Westwood Medical Plaza | Los Angeles Conservancy
Photo by Tom Davies

Westwood Medical Plaza

One of Paul R. Williams' last commissions is the Linde Medical Center, a twelve-story high-rise that would help alter the skyline and the flavor of the southern gateway to Westwood Village.

In the two years of the center's construction (1960-62), numerous other Corporate Modern buildings were being completed along Wilshire Boulevard from MacArthur Park to Westwood, for companies such as the American Cement Company, IBM, Texaco, Tishman, and Occidental Petroleum.

The medical center, which included commercial space on the ground floor, was originally faced in aqua-blue mosaic tiles. White vertical lines dividing the panels made the building appear taller than it was.

The quirk of the building is the west side, which Williams purposely left without windows, guessing that visitors to the medical center would rather not have a view of the National Cemetery. Today, the lucrative wall sports huge billboard advertisements instead.

Photo by Adrian Scott Fine/L.A. Conservancy

Barlow Respiratory Hospital

A twenty-five acre hillside campus with thirty-two separate historic buildings dating from 1902 to 1952, mostly in the Craftsman and Spanish Colonial Revival styles.
Photo from Conservancy archives

Commonwealth Savings Building (Demolished)

Long recognized as an important example of mid-century office design, Gerald Bense's design was one of the first high-rise commercial structures built in the San Fernando Valley.
Home Federal Savings/Pacific Mercantile Bank Building
Photo courtesy Architectural Resources Group

Home Federal Savings/Pacific Mercantile Bank Building

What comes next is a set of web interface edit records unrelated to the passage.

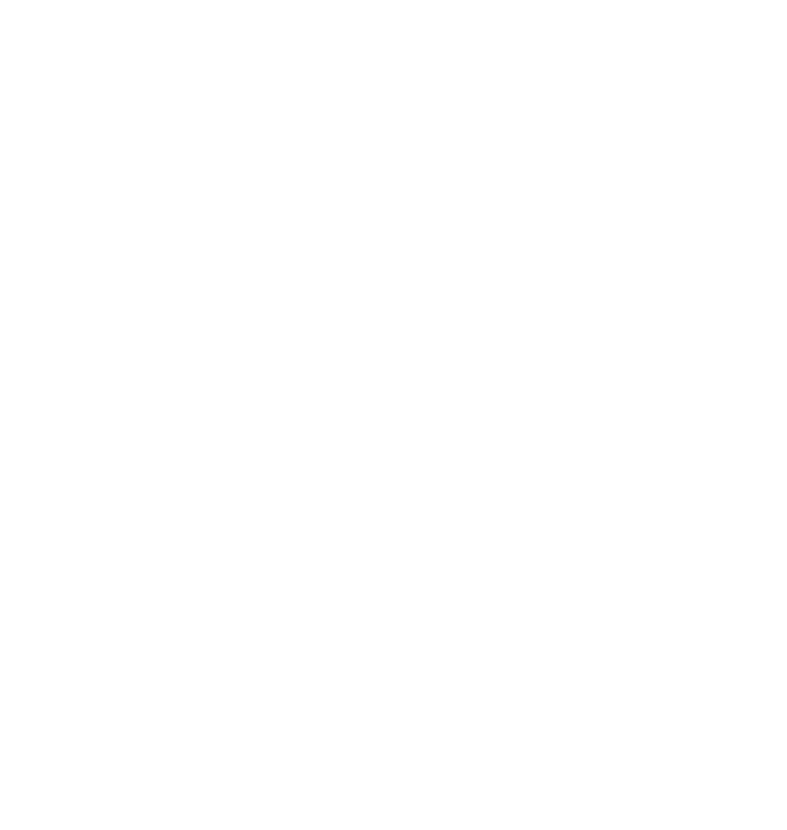
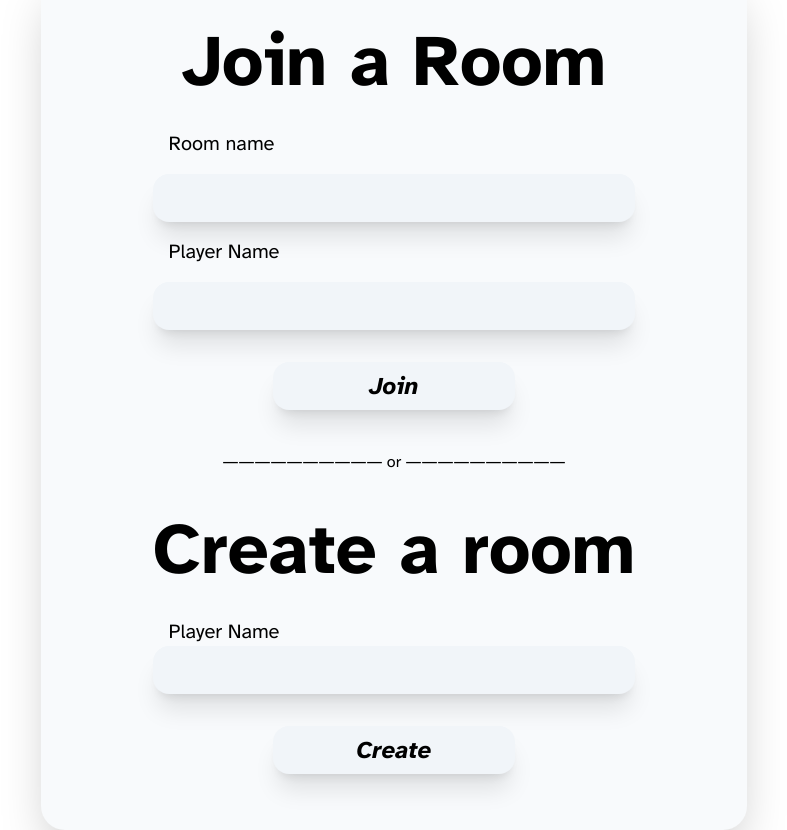
Before and after one commit to dvnkboi/wordly, a Vue app in the folder apps/word-game/: page /roomCreation in a window 1280 px wide. Before the commit this address had no page. Shown: the whole page, without its empty margins (246-1033 px from the left). Before the commit the page ends 800 px from the top, so only its background shows below. Built offline with nearby package versions, Linux system fonts and the light colour scheme.

Commit message:
v0.4 multiplayer DONE

```diff
--- a/apps/word-game/src/components/bubble.vue
+++ b/apps/word-game/src/components/bubble.vue
@@ -45,9 +45,9 @@ export default {
     user: {
       type: Object,
       default: {
-        name: 'Cat',
-        score: 0,
-        lives: 3,
+        name: 'Useless Bot',
+        score: Infinity,
+        lives: -1,
         img: 'https://thecatapi.com/api/images/get?format=src&type=jpg',
       },
     },
--- a/apps/word-game/src/components/chat.vue
+++ b/apps/word-game/src/components/chat.vue
@@ -45,11 +45,10 @@ export default {
   },
   watch: {
     chatMsgToPush: {
-      handler: function (chatMsgToPush, loading) {
+      handler: function (chatMsgToPush) {
         this.messages.push({
           userId: chatMsgToPush.userId,
           message: chatMsgToPush.message,
-          loading: loading ?? false,
         });
         this.$nextTick(() => {
           this.$refs.scrollChat.scrollTop = this.$refs.scrollChat.scrollHeight;
--- a/apps/word-game/src/components/game.vue
+++ b/apps/word-game/src/components/game.vue
@@ -50,12 +50,19 @@ export default {
     'lettersLeft',
     'round',
     'gameTimeStamp',
+    'alreadyGuessedPush'
   ],
   watch: {
     gameTimeStamp: function (prevTs, newTs) {
       if (prevTs !== newTs) {
         this.alreadyGuessed = [];
       }
+    },
+    alreadyGuessedPush: {
+      handler: function (val) {
+        this.alreadyGuessed = val;
+      },
+      deep: true
     }
   }
 }
--- a/apps/word-game/src/components/userScore.vue
+++ b/apps/word-game/src/components/userScore.vue
@@ -1,5 +1,5 @@
 <template>
-  <div class="flex justify-start items-start flex-col gap-5 py-1">
+  <div class="flex justify-start items-start flex-col gap-5 py-1 overflow-auto h-full w-full">
     <h1 class="font-bold italic text-4xl px-4">Scoreboard</h1>
     <div
       v-if="sortedUsers != {}"
--- a/apps/word-game/src/router/index.ts
+++ b/apps/word-game/src/router/index.ts
@@ -1,6 +1,7 @@
 import { createRouter, createWebHistory } from "vue-router";
 import SinglePlayer from "../views/SinglePlayerPage.vue";
 import MultiPlayer from "../views/MultiPlayerPage.vue";
+import RoomCreation from '../views/RoomCreation.vue';
 import Home from "../views/HomePage.vue";
 
 const routes = [
@@ -10,9 +11,15 @@ const routes = [
     component: SinglePlayer,
   },
   {
-    path: "/multiplayer",
+    path: "/multiplayer/:roomId/:playerName",
     name: "multiplayer",
     component: MultiPlayer,
+
+  },
+  {
+    path: "/roomCreation",
+    name: "roomCreation",
+    component: RoomCreation,
   },
   {
     path: "/",
--- a/apps/word-game/src/views/HomePage.vue
+++ b/apps/word-game/src/views/HomePage.vue
@@ -12,7 +12,7 @@
             <span class="text-2xl font-bold italic">SinglePlayer</span>
           </h1>
         </router-link>
-        <router-link to="/multiPlayer">
+        <router-link to="/roomCreation">
           <h1 class="bg-slate-100 rounded-2xl px-3 py-2 shadow-xl">
             <span class="text-2xl font-bold italic">MultiPlayer (WIP)</span>
           </h1>
--- a/apps/word-game/src/views/MultiPlayerPage.vue
+++ b/apps/word-game/src/views/MultiPlayerPage.vue
@@ -28,6 +28,7 @@
           :round="round"
           id="gameContainer"
           :gameTimeStamp="gameTimeStamp"
+          :alreadyGuessedPush="alreadyGuessed"
         />
       </div>
     </transition>
@@ -62,19 +63,16 @@ export default {
   data() {
     return {
       round: 0,
+      deadLock: false,
+      playerName: '',
+      roomId: '',
       socket: null,
       showPrompt: false,
       gameEndMsg: '',
       playingUser: null,
       gameTimeStamp: Date.now(),
-      users: {
-        '0': {
-          name: 'Guess Bot',
-          lives: Infinity,
-          score: Infinity,
-          img: 'https://i.pravatar.cc/300?img=10',
-        }
-      },
+      alreadyGuessed: [],
+      users: {},
       word: [],
       letterCount: 0,
       lettersLeft: 0,
@@ -103,36 +101,42 @@ export default {
     },
     botSpeak(msg) {
       this.chatMsgToPush = {
-        msg: msg,
+        userId: 0,
+        message: msg,
         timeStamp: new Date()
       }
     },
     connectSocket() {
       this.socket = io('ws://localhost:3001');
 
+      this.playerName = this.$route.params.playerName;
+      this.roomId = this.$route.params.roomId;
       this.socket.on('connect', () => {
 
         this.playingUser = this.socket.id;
 
         this.users[this.playingUser.id] = {
           id: this.playingUser,
-          name: 'Player ' + Object.keys(this.users).length,
-          lives: 3,
+          name: this.playerName,
+          lives: 10,
           score: 0,
           img: `https://i.pravatar.cc/300?img=${Math.floor(Math.random() * 10)}`
         }
 
         console.log('connected');
 
-        this.socket.emit('join', this.users[this.playingUser.id], 'room1');
+        this.socket.emit('join', this.users[this.playingUser.id], this.roomId);
       });
 
       this.socket.on('bot', (msg) => {
         this.botSpeak(msg);
       });
 
-      this.socket.on('roomUsersState', (roomUsers) => {
+      this.socket.on('roomUsersState', (roomUsers, state) => {
         this.users = roomUsers;
+        this.readState(state);
+        if (this.users[this.playingUser].lives <= 0) this.deadLock = true;
+        else this.deadLock = false;
       })
 
       // this.socket.on('gameEnd', (msg) => {
@@ -152,10 +156,7 @@ export default {
 
       this.socket.on('startGame', (users, state) => {
         this.users = users;
-        this.round = state.round;
-        this.letterCount = state.letterCount;
-        this.lettersLeft = state.lettersLeft;
-        this.word = state.word;
+        this.readState(state)
         console.log('start game', state);
       });
 
@@ -164,11 +165,19 @@ export default {
       this.socket.emit('chatMsg', msg);
     },
     handleGuess(letter, correct) {
-      this.socket.emit('guess', {
-        letter,
-        correct
-      });
+      if (this.deadLock) return;
+      console.log('guess', letter, correct);
+      this.socket.emit('guessed', letter, correct);
     },
+    readState(state) {
+      if (!state) return;
+      this.round = state.round;
+      this.letterCount = state.letterCount;
+      this.lettersLeft = state.lettersLeft;
+      this.word = state.word;
+      this.alreadyGuessed = state.alreadyGuessed;
+      console.log(state.alreadyGuessed)
+    }
   },
   created() {
     window.addEventListener('beforeunload', () => {
@@ -188,6 +197,6 @@ export default {
     Game,
     UserScore,
     BigPrompt
-  }
+  },
 }
 </script>
--- /dev/null
+++ b/apps/word-game/src/views/RoomCreation.vue
@@ -0,0 +1,96 @@
+<template>
+  <div class="w-full h-screen flex justify-center items-center p-10">
+    <div
+      class="flex justify-center items-center px-28 py-14 flex-col gap-10 bg-slate-50 shadow-2xl rounded-3xl"
+    >
+      <div class="flex justify-center items-center gap-8 flex-col w-full">
+        <div>
+          <h1 class="text-7xl font-bold">Join a Room</h1>
+        </div>
+        <div class="flex justify-center items-start flex-col w-full gap-4">
+          <label class="pl-4 text-xl" for="roomId">Room name</label>
+          <input
+            class="outline-none border-none rounded-2xl text-2xl shadow-xl w-full bg-slate-100"
+            id="roomId"
+            name="roomId"
+            type="text"
+            v-model="roomId"
+          />
+          <label class="pl-4 text-xl" for="playerName">Player Name</label>
+          <input
+            class="outline-none border-none rounded-2xl text-2xl shadow-xl w-full bg-slate-100"
+            id="playerName"
+            name="playerName"
+            type="text"
+            v-model="playerName"
+          />
+        </div>
+        <h1
+          @click="joinRoom"
+          class="bg-slate-100 rounded-2xl w-6/12 py-2 shadow-xl cursor-pointer flex justify-center items-center"
+        >
+          <span class="text-2xl font-bold italic">Join</span>
+        </h1>
+      </div>
+      <div>&#8213;&#8213;&#8213;&#8213;&#8213;&#8213;&#8213;&#8213;&#8213;&#8213; or &#8213;&#8213;&#8213;&#8213;&#8213;&#8213;&#8213;&#8213;&#8213;&#8213;</div>
+      <div class="flex justify-center items-center gap-8 flex-col w-full">
+        <div>
+          <h1 class="text-7xl font-bold">Create a room</h1>
+        </div>
+        <div class="flex justify-center items-start flex-col w-full">
+          <label class="pl-4 text-xl" for="PlayerName">Player Name</label>
+          <input
+            class="outline-none border-none rounded-2xl text-2xl shadow-xl w-full bg-slate-100"
+            id="PlayerName"
+            name="PlayerName"
+            type="text"
+            v-model="playerName"
+          />
+        </div>
+        <h1
+          @click="createRoom"
+          class="bg-slate-100 rounded-2xl w-6/12 py-2 shadow-xl cursor-pointer flex justify-center items-center"
+        >
+          <span class="text-2xl font-bold italic">Create</span>
+        </h1>
+      </div>
+    </div>
+  </div>
+</template>
+
+<script>
+import { v4 as uuid } from 'uuid';
+
+export default {
+  data() {
+    return {
+      playerName: '',
+      roomId: ''
+    }
+  },
+  methods: {
+    joinRoom() {
+      this.$router.push({
+        name: 'multiplayer',
+        params: {
+          playerName: this.playerName,
+          roomId: this.roomId
+        }
+      })
+    },
+    createRoom() {
+      this.$router.push({
+        name: 'multiplayer',
+        params: {
+          playerName: this.playerName,
+          roomId: uuid()
+        }
+      })
+    }
+  }
+
+}
+</script>
+
+<style>
+</style>
```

A striking tower of stacked white arches with trailing greenery representing an important step in Edward Durell Stone's re-visioning of historical Classical, Moorish, and Indo-Islamic styles through a Modern lens.